* [Excerpted data]
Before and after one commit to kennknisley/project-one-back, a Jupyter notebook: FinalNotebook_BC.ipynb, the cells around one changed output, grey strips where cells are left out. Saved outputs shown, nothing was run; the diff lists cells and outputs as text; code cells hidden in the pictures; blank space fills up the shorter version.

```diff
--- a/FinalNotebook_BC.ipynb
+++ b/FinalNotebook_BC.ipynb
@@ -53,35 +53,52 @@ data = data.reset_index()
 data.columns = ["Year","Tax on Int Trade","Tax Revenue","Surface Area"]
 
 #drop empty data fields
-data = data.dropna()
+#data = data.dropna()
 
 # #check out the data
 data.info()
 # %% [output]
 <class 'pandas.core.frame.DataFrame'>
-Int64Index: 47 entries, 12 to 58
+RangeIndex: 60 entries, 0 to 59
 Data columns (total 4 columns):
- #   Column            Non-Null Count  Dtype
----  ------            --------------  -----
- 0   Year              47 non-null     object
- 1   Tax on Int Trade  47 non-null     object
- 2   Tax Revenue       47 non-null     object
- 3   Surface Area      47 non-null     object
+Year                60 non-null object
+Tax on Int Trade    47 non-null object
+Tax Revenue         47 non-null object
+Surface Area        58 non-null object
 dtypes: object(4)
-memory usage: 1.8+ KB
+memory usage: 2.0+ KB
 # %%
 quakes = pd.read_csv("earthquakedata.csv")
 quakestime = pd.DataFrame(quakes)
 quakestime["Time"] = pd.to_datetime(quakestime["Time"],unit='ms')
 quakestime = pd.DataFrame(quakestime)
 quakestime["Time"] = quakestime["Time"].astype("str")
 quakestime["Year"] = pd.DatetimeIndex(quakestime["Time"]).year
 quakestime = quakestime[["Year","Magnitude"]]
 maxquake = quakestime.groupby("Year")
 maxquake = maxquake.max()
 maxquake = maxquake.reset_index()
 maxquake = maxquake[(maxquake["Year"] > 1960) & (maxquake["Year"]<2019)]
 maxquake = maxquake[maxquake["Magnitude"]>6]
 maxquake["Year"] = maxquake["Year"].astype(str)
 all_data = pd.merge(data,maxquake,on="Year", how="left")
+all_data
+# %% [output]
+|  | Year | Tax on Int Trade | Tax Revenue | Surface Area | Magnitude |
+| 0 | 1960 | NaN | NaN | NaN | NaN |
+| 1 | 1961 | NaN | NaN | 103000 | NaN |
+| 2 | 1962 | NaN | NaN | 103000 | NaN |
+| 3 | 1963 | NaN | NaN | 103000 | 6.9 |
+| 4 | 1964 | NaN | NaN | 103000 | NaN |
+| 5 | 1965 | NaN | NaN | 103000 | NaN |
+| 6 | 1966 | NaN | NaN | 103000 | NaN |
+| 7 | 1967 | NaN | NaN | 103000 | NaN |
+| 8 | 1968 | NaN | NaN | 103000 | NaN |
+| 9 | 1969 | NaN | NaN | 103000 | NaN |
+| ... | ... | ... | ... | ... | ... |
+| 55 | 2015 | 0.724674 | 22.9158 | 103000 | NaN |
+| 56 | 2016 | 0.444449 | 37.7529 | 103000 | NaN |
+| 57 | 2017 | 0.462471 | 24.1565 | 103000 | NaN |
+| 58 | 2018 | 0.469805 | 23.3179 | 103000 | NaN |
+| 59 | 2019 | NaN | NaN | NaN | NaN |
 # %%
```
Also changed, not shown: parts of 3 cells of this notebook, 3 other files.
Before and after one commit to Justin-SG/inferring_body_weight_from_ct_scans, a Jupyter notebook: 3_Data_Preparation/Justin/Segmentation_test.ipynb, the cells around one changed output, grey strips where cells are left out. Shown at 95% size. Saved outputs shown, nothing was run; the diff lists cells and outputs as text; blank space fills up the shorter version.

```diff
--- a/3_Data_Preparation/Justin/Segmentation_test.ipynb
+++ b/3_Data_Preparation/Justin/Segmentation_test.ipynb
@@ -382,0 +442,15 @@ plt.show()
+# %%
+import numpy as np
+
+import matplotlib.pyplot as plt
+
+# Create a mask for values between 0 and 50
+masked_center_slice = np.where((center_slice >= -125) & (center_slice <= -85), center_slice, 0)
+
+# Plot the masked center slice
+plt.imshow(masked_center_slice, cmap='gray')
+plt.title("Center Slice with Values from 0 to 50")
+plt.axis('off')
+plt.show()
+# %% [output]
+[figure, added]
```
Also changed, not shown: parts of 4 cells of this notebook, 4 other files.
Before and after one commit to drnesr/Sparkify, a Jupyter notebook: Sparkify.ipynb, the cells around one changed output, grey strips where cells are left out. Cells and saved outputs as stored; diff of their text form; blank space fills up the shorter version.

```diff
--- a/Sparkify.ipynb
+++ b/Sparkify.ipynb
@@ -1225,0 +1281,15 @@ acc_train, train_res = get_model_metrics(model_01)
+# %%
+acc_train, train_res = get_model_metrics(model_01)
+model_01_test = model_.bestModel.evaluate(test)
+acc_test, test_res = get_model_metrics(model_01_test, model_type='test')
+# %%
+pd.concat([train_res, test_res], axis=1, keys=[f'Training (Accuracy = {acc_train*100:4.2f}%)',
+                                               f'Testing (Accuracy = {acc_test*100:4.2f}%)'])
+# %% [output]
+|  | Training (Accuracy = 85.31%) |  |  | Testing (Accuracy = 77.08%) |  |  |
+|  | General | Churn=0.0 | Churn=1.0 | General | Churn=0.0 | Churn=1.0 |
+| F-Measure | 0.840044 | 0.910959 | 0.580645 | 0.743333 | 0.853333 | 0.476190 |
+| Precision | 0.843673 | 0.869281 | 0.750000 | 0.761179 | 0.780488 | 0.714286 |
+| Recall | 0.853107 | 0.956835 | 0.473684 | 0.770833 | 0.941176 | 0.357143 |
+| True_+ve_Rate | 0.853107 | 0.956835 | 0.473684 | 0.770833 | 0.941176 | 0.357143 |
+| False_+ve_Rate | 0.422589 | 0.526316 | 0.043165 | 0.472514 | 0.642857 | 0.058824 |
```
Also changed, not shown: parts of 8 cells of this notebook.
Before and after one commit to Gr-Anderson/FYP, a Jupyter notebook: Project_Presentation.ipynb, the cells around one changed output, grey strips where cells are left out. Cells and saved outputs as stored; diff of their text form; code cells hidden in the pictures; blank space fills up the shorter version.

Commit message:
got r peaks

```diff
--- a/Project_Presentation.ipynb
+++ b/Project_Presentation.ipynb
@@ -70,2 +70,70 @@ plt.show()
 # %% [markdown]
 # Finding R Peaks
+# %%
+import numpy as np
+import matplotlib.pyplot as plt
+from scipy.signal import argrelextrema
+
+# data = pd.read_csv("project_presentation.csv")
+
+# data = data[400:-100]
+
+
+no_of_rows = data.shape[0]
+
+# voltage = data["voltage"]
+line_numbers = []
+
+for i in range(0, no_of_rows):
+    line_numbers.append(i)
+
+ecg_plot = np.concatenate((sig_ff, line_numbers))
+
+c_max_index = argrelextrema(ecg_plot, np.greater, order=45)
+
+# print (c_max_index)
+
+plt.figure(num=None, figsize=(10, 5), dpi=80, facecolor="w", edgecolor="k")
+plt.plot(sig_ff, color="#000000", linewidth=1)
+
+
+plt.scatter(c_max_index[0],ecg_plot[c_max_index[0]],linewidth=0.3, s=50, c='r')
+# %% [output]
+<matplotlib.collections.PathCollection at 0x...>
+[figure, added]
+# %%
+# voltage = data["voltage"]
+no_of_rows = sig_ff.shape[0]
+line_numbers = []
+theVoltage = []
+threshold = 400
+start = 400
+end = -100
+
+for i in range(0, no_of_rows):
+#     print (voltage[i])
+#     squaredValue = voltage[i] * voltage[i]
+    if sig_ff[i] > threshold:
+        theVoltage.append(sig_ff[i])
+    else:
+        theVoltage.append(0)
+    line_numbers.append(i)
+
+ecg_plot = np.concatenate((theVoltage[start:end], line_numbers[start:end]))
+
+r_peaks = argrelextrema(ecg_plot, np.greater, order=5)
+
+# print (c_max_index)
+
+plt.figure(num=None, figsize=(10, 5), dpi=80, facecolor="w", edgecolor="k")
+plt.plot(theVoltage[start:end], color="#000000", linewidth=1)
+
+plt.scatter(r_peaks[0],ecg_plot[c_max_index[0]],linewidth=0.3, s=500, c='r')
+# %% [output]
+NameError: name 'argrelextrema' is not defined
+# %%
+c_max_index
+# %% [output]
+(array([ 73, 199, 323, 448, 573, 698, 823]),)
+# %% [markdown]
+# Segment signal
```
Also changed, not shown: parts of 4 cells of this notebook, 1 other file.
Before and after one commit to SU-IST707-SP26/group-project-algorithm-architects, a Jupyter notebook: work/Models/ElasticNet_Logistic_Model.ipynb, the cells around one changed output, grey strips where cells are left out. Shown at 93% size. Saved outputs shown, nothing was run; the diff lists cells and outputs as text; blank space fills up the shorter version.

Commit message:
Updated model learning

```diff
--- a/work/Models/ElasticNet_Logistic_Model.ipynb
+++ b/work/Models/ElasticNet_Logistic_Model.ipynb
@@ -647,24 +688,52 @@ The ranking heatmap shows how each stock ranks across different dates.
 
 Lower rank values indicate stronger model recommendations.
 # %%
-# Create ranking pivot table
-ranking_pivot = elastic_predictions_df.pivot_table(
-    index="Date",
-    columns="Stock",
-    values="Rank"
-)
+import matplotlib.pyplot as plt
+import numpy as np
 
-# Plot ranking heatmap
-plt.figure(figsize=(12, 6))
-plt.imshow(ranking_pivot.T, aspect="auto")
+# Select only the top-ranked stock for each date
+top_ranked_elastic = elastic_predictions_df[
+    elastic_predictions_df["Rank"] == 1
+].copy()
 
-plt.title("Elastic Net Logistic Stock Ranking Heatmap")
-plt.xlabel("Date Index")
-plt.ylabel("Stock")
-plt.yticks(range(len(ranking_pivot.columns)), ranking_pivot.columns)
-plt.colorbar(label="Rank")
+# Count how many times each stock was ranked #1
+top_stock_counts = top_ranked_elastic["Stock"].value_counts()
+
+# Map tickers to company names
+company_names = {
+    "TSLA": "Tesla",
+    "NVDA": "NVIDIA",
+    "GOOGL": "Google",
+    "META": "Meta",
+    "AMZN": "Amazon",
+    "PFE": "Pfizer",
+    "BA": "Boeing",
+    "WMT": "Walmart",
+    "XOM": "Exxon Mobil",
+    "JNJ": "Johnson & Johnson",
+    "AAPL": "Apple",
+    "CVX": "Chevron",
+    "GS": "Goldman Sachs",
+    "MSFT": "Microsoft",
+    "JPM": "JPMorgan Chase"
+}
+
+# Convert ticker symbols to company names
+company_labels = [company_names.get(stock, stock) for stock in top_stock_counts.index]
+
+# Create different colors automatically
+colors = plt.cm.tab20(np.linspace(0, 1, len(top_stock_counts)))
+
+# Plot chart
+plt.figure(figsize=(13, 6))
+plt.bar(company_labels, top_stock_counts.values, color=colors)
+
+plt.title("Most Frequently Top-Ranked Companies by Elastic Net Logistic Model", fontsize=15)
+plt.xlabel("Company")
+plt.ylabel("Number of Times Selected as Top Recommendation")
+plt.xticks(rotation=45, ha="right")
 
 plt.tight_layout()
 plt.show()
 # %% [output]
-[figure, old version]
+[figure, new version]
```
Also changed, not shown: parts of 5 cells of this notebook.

* [Assigned task] Report how many lines of the records hold the word "Training", and supply no other text.

* [Solution for this exercise] 2